Anniversary of the discovery of the precious stone of the Croatian language

place: Zagreb, Croatia
organiser: NSK
Baščanska ploča, a tablet bearing an inscription in the Croatian language probably dating from 1105, is one of the most valuable Croatian monuments. It was discovered on 15 September 1851 on the island of Krk in the church of St. Lucy in Jurandvor near Baška, owing to the local clergyman Petar Dorčić.

The inscription contains 13 lines of the Glagolitic letters with the upper part of the tablet being decorated by the pattern of vine tendrils. As to the script used in the inscription, it is usually considered that it reflects the form representative of the transition from the round into angular Glagolitic script and includes both Latin and Cyrillic letters. Today the tablet is preserved at the Palace of the Croatian Academy of Sciences and Arts, while the visitors of Jurandvor may see the copy of the tablet.

The stone slab, 198 cm long, 99 cm high and 8 cm wide, was originally part of the altar rail, and later it was placed on the church floor, serving as a memorial stone. The islanders thus walked over it, wearing down the carved letters. Nevertheless, the text inscribed on the tablet has survived and today its content is known in its entirety.

This stone inscription is actually a grant by which King Zvonimir donated an estate to the church. Its text is an exalted account of how two Benedictine abbots raised the small church of St. Lucy on the land that they received as a gift from King Zvonimir.

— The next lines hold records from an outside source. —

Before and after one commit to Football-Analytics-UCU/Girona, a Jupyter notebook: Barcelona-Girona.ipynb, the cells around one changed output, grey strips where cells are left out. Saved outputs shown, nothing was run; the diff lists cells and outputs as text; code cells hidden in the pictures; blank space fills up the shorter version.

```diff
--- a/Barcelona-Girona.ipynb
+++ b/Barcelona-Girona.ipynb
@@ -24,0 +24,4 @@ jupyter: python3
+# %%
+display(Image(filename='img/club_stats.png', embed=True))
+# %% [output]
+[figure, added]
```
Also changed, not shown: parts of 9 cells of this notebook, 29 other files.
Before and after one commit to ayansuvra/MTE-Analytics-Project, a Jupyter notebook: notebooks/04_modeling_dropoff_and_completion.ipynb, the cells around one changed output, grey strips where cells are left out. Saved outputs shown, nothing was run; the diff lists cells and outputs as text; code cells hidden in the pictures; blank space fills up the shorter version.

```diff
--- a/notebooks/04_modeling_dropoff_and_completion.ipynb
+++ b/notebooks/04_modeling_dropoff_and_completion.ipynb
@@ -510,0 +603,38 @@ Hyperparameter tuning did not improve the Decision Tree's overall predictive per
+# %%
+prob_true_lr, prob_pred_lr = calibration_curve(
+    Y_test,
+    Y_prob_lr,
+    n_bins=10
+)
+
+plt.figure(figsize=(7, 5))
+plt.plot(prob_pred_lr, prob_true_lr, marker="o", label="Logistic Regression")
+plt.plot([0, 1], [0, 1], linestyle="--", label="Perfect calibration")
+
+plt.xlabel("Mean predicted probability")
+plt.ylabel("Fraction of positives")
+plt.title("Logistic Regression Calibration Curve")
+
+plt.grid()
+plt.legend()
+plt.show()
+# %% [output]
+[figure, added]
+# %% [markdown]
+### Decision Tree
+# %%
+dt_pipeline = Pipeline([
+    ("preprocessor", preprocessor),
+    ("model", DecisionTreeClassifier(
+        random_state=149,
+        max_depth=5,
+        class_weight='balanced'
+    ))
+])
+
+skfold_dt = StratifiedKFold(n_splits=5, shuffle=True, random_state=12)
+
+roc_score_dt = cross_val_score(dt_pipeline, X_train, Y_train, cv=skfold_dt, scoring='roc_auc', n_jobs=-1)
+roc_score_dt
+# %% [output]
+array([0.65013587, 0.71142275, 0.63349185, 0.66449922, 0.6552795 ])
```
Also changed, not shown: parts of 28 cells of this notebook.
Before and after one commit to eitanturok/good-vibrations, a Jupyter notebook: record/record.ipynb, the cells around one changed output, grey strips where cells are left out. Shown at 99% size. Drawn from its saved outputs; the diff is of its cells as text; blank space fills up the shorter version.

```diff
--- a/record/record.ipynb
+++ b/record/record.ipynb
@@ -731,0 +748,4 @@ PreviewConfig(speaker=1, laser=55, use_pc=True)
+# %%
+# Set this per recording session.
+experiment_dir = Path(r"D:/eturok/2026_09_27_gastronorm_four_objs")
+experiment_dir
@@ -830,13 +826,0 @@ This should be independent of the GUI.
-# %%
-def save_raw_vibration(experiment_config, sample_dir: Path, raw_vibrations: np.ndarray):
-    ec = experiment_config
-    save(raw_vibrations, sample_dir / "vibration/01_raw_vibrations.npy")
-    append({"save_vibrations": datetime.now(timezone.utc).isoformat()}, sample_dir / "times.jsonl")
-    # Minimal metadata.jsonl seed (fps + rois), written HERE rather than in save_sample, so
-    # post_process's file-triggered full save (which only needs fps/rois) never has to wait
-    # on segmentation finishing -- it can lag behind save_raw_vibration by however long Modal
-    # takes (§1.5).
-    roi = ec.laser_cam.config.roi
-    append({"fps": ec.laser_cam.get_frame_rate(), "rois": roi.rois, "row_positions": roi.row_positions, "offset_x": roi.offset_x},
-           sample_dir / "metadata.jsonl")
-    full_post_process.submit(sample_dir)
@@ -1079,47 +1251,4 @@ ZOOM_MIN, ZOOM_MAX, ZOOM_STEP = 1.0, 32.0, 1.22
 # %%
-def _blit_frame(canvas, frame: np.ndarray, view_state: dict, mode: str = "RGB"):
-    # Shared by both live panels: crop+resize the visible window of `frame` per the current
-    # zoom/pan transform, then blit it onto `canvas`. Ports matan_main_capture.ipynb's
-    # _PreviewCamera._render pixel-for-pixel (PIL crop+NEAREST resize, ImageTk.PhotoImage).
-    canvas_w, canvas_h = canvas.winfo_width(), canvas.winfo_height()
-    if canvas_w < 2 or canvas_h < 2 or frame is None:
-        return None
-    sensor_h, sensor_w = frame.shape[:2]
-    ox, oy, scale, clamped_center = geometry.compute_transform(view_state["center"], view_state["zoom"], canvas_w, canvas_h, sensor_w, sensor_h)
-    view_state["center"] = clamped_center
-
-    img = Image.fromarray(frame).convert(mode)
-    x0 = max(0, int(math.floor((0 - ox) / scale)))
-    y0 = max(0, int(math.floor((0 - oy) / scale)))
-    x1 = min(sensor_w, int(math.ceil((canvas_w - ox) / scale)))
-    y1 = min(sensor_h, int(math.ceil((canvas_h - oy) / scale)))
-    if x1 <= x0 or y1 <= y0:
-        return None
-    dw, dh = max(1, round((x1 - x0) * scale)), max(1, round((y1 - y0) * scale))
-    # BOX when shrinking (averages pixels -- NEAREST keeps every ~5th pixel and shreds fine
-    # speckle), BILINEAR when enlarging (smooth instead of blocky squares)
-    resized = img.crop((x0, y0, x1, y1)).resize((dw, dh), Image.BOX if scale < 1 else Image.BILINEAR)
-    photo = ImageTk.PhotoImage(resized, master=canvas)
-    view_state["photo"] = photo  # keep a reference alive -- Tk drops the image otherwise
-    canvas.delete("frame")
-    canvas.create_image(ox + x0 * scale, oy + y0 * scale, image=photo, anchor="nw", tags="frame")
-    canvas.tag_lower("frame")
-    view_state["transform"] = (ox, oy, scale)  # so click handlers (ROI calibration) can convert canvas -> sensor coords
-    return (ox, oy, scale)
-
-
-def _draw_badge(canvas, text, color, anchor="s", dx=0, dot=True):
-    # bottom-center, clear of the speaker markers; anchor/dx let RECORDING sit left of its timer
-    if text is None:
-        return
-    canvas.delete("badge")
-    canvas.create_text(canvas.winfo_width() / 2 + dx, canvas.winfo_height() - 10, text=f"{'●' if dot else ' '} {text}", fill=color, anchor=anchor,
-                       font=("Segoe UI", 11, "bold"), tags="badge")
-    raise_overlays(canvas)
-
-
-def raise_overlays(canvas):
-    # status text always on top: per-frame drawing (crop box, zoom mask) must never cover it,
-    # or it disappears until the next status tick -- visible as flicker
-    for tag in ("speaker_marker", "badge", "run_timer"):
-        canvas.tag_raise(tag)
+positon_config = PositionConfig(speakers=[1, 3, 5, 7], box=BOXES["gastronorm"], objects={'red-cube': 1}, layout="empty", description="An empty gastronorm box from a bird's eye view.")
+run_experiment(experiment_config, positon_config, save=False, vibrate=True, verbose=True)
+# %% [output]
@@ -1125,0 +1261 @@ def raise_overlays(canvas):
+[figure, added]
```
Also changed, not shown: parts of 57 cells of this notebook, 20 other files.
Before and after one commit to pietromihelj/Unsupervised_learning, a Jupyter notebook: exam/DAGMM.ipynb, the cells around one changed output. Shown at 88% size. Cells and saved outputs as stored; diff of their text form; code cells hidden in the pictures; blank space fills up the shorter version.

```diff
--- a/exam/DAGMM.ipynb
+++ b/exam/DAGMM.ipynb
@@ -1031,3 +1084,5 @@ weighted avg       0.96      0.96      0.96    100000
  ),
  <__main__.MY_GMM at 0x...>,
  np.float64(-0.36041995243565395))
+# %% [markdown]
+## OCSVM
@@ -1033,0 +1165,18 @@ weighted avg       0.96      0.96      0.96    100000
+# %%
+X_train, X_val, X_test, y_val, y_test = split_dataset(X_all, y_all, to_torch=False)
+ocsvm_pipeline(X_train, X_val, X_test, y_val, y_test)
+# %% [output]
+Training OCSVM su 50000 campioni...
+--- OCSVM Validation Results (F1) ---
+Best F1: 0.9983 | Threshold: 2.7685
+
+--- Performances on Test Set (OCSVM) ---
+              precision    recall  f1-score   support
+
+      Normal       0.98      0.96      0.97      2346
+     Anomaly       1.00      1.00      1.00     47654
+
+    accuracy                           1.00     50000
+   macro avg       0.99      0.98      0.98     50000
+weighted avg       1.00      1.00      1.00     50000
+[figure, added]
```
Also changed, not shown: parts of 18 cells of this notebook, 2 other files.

Since 2011 the cast of the Baška Tablet may be seen in the lobby of the National and University Library in Zagreb.

(Source: NSK)

(D.H., 18.09.2012)